[Records excerpted from a collection]
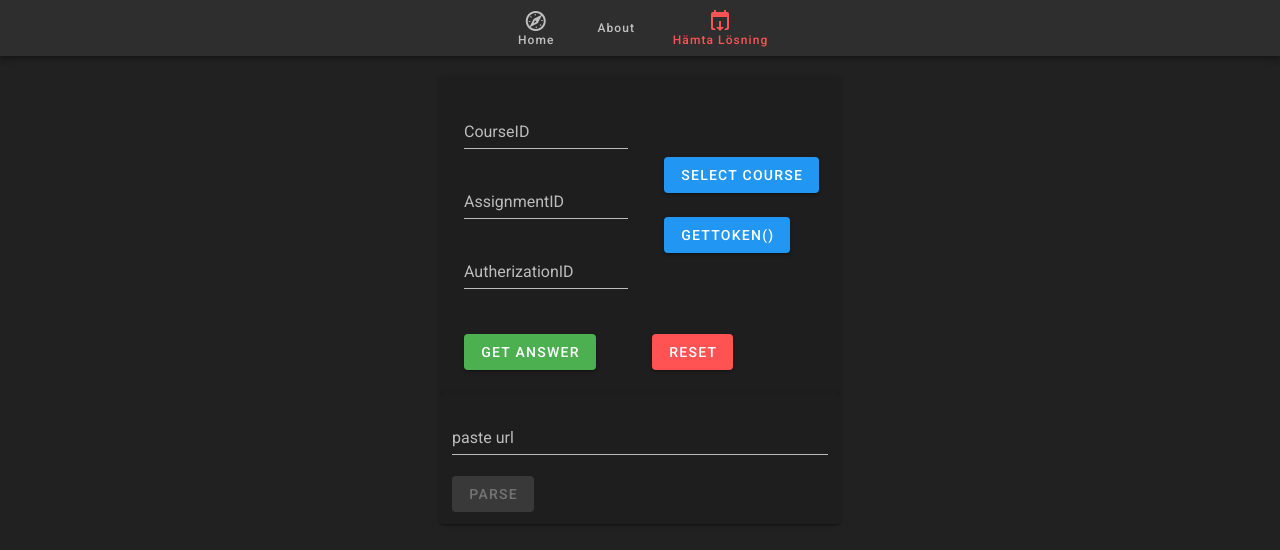
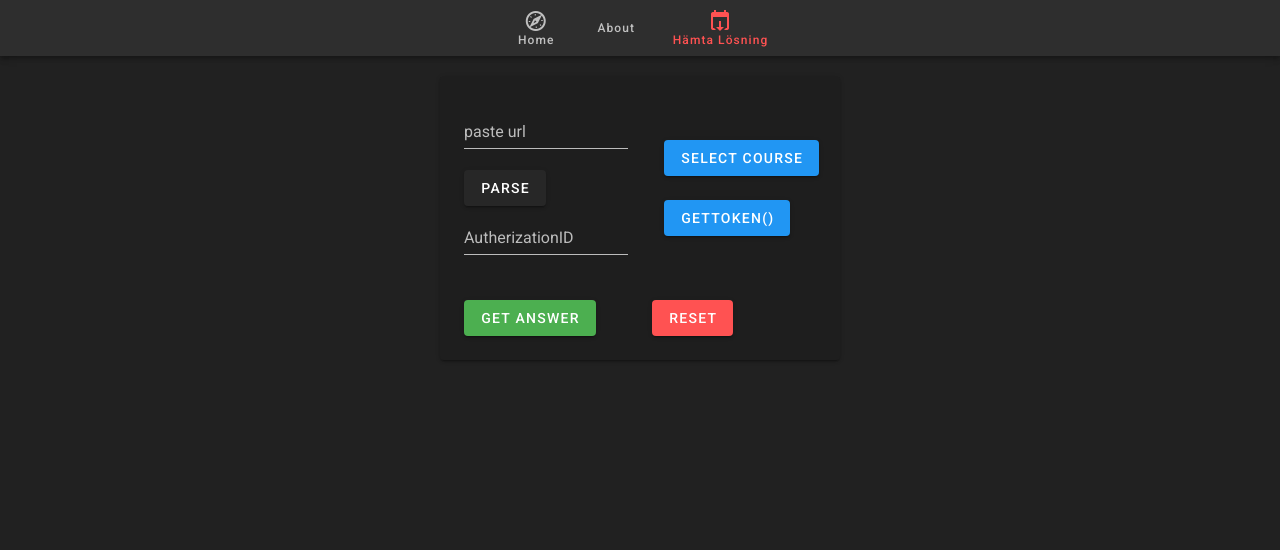
Before and after one commit to flexienok/flexienok, a Vue app in the folder flexienok/: page /GetAnswer in a window 1280 px wide. Shown: the top 550 px of the page. Built offline with nearby package versions, Linux system fonts and the light colour scheme.

Commit message:
streamline

```diff
--- a/flexienok/src/components/infoinput.vue
+++ b/flexienok/src/components/infoinput.vue
@@ -4,9 +4,18 @@
       <v-content>
         <v-container fluid fill-height>
           <v-col cols="6">
-            <v-form cols="10" ref="form" lazy-validation>
-              <v-text-field v-model="CourseID" label="CourseID" required></v-text-field>
-              <v-text-field v-model="AssignmentID" label="AssignmentID" required></v-text-field>
+            <v-form cols="10" v-model="valid" ref="form" lazy-validation>
+              <!-- <v-text-field v-model="CourseID" label="CourseID" required></v-text-field>
+              <v-text-field v-model="AssignmentID" label="AssignmentID" required></v-text-field>-->
+
+              <!-- <v-card dark class="width">
+      <v-col>
+              <v-form v-model="valid" id="input">-->
+              <v-text-field v-model="inputURL" label="paste url" required :rules="urlrules"></v-text-field>
+              <!-- </v-form> -->
+              <v-btn @click="parseUrl" :disabled="!valid">Parse</v-btn>
+              <!-- </v-col>
+              </v-card>-->
               <v-text-field v-model="AutherizationID" label="AutherizationID" required></v-text-field>
             </v-form>
           </v-col>
@@ -28,7 +37,7 @@
               </v-menu>
             </v-col>
             <v-col>
-              <v-btn color="info" class="mr-4" @click="getToken">getToken()</v-btn>
+              <v-btn color="info" class="mr-4" @click="getToken()">getToken()</v-btn>
             </v-col>
           </v-col>
           <v-col>
@@ -46,14 +55,6 @@
           </v-col>
         </v-container>
       </v-content>
-    </v-card>
-    <v-card dark class="width">
-      <v-col>
-        <v-form v-model="valid" id="input">
-          <v-text-field v-model="inputURL" label="paste url" required :rules="urlrules"></v-text-field>
-        </v-form>
-        <v-btn @click="parseUrl" :disabled="!valid">Parse</v-btn>
-      </v-col>
     </v-card>
     <v-flex xs12>
       <br />
@@ -92,8 +93,26 @@ export default {
   }),
 
   methods: {
-    ...mapMutations(["makeURL", "parseUrl"]),
+    // ...mapMutations(["makeURL", "parseUrl"]),
 
+    makeURL() {
+      this.inputURL =
+        "https://nokflex.nok.se/" +
+        this.CourseID +
+        "/uppgift/" +
+        this.AssignmentID;
+    },
+    parseUrl() {
+      // do some parsing
+      // regex patten: ^https://nokflex.nok.se/[0-9]{1,}/uppgift/[0-9]{1,}$
+      var url = this.inputURL;
+      console.log(url);
+
+      var res = url.replace("https://nokflex.nok.se/", "").split("/uppgift/"); // parses url by removing prefix and splitting into a list
+      console.log(res);
+      this.CourseID = res[0];
+      this.AssignmentID = res[1];
+    },
     validate() {
       // Real shit vvv
       this.loading = true;
@@ -141,6 +160,9 @@ export default {
         });
 
       this.loading = false;
+    },
+    getToken(){
+      console.log("WIP")
     }
   }
 };
```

PROMPT: A faithful copy of each entry is required, and no picture may be carried into it.

OUTPUT FOR THIS TASK:
Before and after one commit to flexienok/flexienok, a Vue app in the folder flexienok/: page /GetAnswer in a window 1280 px wide. Shown: the top 550 px of the page. Built offline with nearby package versions, Linux system fonts and the light colour scheme.

Commit message:
streamline

```diff
--- a/flexienok/src/components/infoinput.vue
+++ b/flexienok/src/components/infoinput.vue
@@ -4,9 +4,18 @@
       <v-content>
         <v-container fluid fill-height>
           <v-col cols="6">
-            <v-form cols="10" ref="form" lazy-validation>
-              <v-text-field v-model="CourseID" label="CourseID" required></v-text-field>
-              <v-text-field v-model="AssignmentID" label="AssignmentID" required></v-text-field>
+            <v-form cols="10" v-model="valid" ref="form" lazy-validation>
+              <!-- <v-text-field v-model="CourseID" label="CourseID" required></v-text-field>
+              <v-text-field v-model="AssignmentID" label="AssignmentID" required></v-text-field>-->
+
+              <!-- <v-card dark class="width">
+      <v-col>
+              <v-form v-model="valid" id="input">-->
+              <v-text-field v-model="inputURL" label="paste url" required :rules="urlrules"></v-text-field>
+              <!-- </v-form> -->
+              <v-btn @click="parseUrl" :disabled="!valid">Parse</v-btn>
+              <!-- </v-col>
+              </v-card>-->
               <v-text-field v-model="AutherizationID" label="AutherizationID" required></v-text-field>
             </v-form>
           </v-col>
@@ -28,7 +37,7 @@
               </v-menu>
             </v-col>
             <v-col>
-              <v-btn color="info" class="mr-4" @click="getToken">getToken()</v-btn>
+              <v-btn color="info" class="mr-4" @click="getToken()">getToken()</v-btn>
             </v-col>
           </v-col>
           <v-col>
@@ -46,14 +55,6 @@
           </v-col>
         </v-container>
       </v-content>
-    </v-card>
-    <v-card dark class="width">
-      <v-col>
-        <v-form v-model="valid" id="input">
-          <v-text-field v-model="inputURL" label="paste url" required :rules="urlrules"></v-text-field>
-        </v-form>
-        <v-btn @click="parseUrl" :disabled="!valid">Parse</v-btn>
-      </v-col>
     </v-card>
     <v-flex xs12>
       <br />
@@ -92,8 +93,26 @@ export default {
   }),
 
   methods: {
-    ...mapMutations(["makeURL", "parseUrl"]),
+    // ...mapMutations(["makeURL", "parseUrl"]),
 
+    makeURL() {
+      this.inputURL =
+        "https://nokflex.nok.se/" +
+        this.CourseID +
+        "/uppgift/" +
+        this.AssignmentID;
+    },
+    parseUrl() {
+      // do some parsing
+      // regex patten: ^https://nokflex.nok.se/[0-9]{1,}/uppgift/[0-9]{1,}$
+      var url = this.inputURL;
+      console.log(url);
+
+      var res = url.replace("https://nokflex.nok.se/", "").split("/uppgift/"); // parses url by removing prefix and splitting into a list
+      console.log(res);
+      this.CourseID = res[0];
+      this.AssignmentID = res[1];
+    },
     validate() {
       // Real shit vvv
       this.loading = true;
@@ -141,6 +160,9 @@ export default {
         });
 
       this.loading = false;
+    },
+    getToken(){
+      console.log("WIP")
     }
   }
 };
```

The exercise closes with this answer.